Young Newton Faulkner has certainly been at the hand's of a weighty marketing strategy with ads for his debut single, 'Dream Catch Me' appearing all over the TV and internet; for one pleasant but unextraordinary single this seemed rather like overkill, but 'Hand Built By Robots' proves that Newton may have the unique characteristics needed to really make an impact.
The first track proper, 'To The Light' has a message that any listener should head, "Just sit back and let it flow", because the best way to appreciate this mellow and chilled album is just that. There are more breezy ballads in the same vein as 'Dream Catch Me', for example the swelling 'Straight Towards The Sun' which lilts along with a tender melody.
Organic foot stomping and finger clicking percussion of, 'I Need Something' adds a twist of originality to this unremarkable uptempo tune with shimmering backing; with this singer there's always something that captures your attention, even if the tunes themselves may occasionally meander into the average. There's a hint of the psychedelic in, 'U.F.O' a strong tune with a guitar melody that shudders and intertwines with the swinging vocals and buzzing sitars, it's the epitome of the best sides of Newton Faulkner's work and well worth a listen

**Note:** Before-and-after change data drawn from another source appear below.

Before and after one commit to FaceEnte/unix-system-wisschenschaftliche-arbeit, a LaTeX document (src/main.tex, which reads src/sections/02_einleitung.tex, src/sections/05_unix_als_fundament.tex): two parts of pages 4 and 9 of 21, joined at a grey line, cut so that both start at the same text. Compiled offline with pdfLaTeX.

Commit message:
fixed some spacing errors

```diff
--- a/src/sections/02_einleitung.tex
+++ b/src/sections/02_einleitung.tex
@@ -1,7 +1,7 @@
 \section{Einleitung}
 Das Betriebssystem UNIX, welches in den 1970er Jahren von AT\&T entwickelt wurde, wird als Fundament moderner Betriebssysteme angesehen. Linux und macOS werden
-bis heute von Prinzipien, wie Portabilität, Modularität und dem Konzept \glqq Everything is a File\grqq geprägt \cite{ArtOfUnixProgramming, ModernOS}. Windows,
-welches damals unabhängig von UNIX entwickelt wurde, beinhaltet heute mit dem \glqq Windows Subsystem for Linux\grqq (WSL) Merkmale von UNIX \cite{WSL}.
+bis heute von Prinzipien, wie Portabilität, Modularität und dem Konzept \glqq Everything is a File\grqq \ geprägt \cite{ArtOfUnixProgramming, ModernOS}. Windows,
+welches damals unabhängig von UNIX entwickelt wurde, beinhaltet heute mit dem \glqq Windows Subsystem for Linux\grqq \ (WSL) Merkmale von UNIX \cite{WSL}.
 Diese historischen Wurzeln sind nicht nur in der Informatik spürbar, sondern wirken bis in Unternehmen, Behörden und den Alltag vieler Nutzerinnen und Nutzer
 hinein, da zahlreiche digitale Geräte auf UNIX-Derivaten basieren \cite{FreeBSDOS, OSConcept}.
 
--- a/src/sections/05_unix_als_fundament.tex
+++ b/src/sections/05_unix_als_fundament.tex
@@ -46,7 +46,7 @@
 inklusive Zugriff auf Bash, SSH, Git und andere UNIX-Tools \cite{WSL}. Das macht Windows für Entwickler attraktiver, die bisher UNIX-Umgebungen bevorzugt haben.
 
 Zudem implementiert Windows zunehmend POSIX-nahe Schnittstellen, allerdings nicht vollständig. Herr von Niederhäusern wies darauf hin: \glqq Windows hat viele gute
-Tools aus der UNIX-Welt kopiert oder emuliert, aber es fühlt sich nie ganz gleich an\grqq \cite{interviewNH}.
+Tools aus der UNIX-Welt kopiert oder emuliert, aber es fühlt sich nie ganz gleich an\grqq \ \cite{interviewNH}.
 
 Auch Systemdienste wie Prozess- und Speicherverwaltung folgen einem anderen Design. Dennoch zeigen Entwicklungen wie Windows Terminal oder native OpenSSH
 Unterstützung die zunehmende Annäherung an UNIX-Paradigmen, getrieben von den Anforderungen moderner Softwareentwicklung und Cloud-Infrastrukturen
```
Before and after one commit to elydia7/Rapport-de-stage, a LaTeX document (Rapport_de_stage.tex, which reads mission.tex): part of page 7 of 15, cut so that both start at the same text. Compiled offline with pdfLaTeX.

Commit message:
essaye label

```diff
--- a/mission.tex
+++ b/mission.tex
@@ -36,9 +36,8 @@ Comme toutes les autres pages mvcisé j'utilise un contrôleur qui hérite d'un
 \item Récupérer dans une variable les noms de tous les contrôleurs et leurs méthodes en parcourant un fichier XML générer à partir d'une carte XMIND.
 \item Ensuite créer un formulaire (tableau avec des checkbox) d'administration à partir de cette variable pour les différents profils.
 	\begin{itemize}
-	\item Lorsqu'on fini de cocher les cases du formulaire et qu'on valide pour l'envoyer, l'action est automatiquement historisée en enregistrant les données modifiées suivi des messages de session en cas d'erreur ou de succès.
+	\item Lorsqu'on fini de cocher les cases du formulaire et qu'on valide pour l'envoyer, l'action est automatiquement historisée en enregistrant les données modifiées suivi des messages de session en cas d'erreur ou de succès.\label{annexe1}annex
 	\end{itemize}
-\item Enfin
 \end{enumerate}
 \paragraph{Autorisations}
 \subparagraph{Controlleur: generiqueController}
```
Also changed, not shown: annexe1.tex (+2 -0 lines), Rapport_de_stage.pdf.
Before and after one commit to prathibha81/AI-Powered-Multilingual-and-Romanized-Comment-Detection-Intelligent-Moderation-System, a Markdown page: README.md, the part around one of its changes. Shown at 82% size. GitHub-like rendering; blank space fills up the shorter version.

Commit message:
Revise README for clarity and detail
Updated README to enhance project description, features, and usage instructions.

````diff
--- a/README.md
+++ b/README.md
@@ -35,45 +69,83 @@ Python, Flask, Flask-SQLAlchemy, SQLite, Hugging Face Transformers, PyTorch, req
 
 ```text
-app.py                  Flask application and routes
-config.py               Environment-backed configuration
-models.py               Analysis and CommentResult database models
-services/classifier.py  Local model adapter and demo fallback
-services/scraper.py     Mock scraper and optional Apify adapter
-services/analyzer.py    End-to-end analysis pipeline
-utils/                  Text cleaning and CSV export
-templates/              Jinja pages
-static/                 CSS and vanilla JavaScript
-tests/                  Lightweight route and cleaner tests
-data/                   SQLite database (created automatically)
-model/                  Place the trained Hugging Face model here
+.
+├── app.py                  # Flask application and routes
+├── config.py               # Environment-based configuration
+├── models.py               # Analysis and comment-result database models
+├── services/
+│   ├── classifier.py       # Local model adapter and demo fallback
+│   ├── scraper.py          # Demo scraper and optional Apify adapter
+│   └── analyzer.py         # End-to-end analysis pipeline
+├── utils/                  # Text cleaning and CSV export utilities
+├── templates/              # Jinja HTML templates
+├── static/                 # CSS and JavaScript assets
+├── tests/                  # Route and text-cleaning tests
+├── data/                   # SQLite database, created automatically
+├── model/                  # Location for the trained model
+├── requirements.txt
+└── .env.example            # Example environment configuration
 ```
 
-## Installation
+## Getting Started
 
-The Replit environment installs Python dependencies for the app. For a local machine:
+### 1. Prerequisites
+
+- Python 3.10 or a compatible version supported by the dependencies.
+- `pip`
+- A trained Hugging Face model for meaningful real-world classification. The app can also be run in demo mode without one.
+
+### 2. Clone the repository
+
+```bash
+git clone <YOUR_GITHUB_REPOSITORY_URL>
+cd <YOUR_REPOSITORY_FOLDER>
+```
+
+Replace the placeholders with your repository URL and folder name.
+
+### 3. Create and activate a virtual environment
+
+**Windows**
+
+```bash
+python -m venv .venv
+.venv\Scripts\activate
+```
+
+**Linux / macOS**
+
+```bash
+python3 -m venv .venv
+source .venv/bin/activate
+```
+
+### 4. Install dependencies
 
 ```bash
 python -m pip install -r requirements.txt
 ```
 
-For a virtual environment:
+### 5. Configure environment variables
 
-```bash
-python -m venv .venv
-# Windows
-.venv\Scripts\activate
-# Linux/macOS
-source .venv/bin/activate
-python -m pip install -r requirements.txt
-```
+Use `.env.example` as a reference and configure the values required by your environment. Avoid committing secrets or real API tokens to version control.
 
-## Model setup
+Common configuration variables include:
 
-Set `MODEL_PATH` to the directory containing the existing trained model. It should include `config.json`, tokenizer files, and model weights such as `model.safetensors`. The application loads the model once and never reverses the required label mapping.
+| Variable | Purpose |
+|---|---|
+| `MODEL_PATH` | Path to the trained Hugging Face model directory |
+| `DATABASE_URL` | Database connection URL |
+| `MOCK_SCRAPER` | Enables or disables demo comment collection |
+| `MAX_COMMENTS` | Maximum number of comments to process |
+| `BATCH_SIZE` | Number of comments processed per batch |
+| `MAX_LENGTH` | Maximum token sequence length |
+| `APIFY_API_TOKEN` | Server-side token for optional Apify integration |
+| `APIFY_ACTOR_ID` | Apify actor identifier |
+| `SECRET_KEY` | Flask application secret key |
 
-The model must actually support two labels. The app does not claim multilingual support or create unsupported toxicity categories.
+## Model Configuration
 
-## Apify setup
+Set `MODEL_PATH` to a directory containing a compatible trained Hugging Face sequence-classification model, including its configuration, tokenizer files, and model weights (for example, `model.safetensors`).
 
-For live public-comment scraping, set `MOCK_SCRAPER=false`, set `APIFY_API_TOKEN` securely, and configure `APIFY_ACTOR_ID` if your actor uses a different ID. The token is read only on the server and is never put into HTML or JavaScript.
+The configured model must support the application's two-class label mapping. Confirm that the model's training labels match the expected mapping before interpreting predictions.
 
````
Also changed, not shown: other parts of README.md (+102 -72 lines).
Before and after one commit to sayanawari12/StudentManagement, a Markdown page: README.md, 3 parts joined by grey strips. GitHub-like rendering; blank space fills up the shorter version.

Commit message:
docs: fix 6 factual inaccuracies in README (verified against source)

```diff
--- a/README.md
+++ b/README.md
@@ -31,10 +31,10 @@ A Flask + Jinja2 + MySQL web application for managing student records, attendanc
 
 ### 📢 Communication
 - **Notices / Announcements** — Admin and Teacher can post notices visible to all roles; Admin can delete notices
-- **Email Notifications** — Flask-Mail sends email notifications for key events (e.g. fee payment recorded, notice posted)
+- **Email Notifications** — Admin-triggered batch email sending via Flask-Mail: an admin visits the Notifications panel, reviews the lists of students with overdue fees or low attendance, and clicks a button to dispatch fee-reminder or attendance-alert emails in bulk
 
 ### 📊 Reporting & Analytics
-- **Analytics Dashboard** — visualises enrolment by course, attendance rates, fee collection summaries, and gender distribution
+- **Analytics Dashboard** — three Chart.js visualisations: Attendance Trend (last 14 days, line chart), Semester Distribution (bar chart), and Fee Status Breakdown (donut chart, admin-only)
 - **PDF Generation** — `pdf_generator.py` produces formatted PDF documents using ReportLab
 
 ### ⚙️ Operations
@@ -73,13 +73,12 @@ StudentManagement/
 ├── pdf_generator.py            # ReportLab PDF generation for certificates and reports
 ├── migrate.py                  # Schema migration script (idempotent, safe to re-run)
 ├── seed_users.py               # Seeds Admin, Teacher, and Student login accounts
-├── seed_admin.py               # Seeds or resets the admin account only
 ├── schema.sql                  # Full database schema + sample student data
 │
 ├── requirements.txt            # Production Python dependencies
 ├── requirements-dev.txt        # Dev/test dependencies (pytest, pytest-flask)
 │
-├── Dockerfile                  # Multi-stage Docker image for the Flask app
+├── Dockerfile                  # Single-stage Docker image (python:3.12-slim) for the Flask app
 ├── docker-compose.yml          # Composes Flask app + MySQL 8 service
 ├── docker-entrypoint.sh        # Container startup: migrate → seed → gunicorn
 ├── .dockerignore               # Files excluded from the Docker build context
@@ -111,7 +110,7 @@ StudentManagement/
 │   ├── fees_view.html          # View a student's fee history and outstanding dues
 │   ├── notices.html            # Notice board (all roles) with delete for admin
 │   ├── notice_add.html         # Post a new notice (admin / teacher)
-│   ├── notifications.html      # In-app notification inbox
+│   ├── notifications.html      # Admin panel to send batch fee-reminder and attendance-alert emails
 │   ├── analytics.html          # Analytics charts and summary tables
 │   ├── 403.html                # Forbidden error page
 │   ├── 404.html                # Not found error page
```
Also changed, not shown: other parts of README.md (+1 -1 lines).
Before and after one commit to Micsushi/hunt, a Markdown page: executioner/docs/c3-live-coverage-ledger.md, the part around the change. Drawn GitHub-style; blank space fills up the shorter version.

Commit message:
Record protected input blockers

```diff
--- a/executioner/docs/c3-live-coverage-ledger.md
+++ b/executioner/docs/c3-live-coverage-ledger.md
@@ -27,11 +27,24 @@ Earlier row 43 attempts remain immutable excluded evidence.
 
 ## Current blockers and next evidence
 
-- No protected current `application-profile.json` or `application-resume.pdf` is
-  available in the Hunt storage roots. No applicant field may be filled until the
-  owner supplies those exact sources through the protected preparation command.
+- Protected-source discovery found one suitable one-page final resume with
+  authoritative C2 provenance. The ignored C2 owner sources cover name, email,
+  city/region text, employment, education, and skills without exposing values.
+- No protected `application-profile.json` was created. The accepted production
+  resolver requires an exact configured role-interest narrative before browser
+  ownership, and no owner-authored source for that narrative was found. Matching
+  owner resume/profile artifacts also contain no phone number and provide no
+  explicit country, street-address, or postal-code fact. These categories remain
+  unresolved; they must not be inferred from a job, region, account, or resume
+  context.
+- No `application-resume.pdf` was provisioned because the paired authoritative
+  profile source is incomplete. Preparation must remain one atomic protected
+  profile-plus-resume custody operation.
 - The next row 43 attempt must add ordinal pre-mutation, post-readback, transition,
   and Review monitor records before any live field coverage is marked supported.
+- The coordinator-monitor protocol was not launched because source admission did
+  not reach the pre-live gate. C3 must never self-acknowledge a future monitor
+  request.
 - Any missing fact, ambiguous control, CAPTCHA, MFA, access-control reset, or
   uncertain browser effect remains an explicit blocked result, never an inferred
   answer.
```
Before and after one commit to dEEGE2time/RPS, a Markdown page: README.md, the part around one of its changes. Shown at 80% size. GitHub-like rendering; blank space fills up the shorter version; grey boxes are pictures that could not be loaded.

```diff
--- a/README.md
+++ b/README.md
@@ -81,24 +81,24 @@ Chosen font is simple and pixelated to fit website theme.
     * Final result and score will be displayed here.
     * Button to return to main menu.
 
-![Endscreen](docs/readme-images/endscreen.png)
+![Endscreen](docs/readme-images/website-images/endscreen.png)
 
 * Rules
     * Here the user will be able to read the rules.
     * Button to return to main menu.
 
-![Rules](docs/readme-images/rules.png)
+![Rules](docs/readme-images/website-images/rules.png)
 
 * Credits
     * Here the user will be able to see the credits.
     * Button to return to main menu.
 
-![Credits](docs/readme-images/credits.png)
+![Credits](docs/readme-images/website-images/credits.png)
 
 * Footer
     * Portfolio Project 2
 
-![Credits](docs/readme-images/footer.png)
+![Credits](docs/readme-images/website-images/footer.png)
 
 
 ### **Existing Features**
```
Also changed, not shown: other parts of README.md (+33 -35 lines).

Else where there's a mixture of straight up mellow indie and slightly reggae imbued numbers, which you'd never guess from the rather generic but luscious sounding, 'Dream Catch You', but as soon as you see Faulkner's dreadlocks, it's clear that he has some rather unusual influences for an indie singer. 'All I Got' for example is a colourful tune with some syncopated rhythms, while 'Gone In The Morning' is a full-on funk stomper. 'She Got Time' is the most all out playful reggae tune with rich vocal harmonies and toe tapping pace. A cover of 'Teardrop' is equally unexpected but takes on a tribal, earthy feel with soothing sighs, while another special touch is 'Sitar-y Thing', which does what it says on the tin, adding a few moments of twanging sitar like a random reverie between tunes.
Newton Faulkner is a fine musician with some great instrumentation backing his pop tunes that redeems them from being mere nuggets of chart fodder. 17 tracks might seem ambitious for a debut, but with some snatches of instrumental added into the mix, the album doesn't feel bloated or repetitive and is a great easy listening record to put on on any occasion.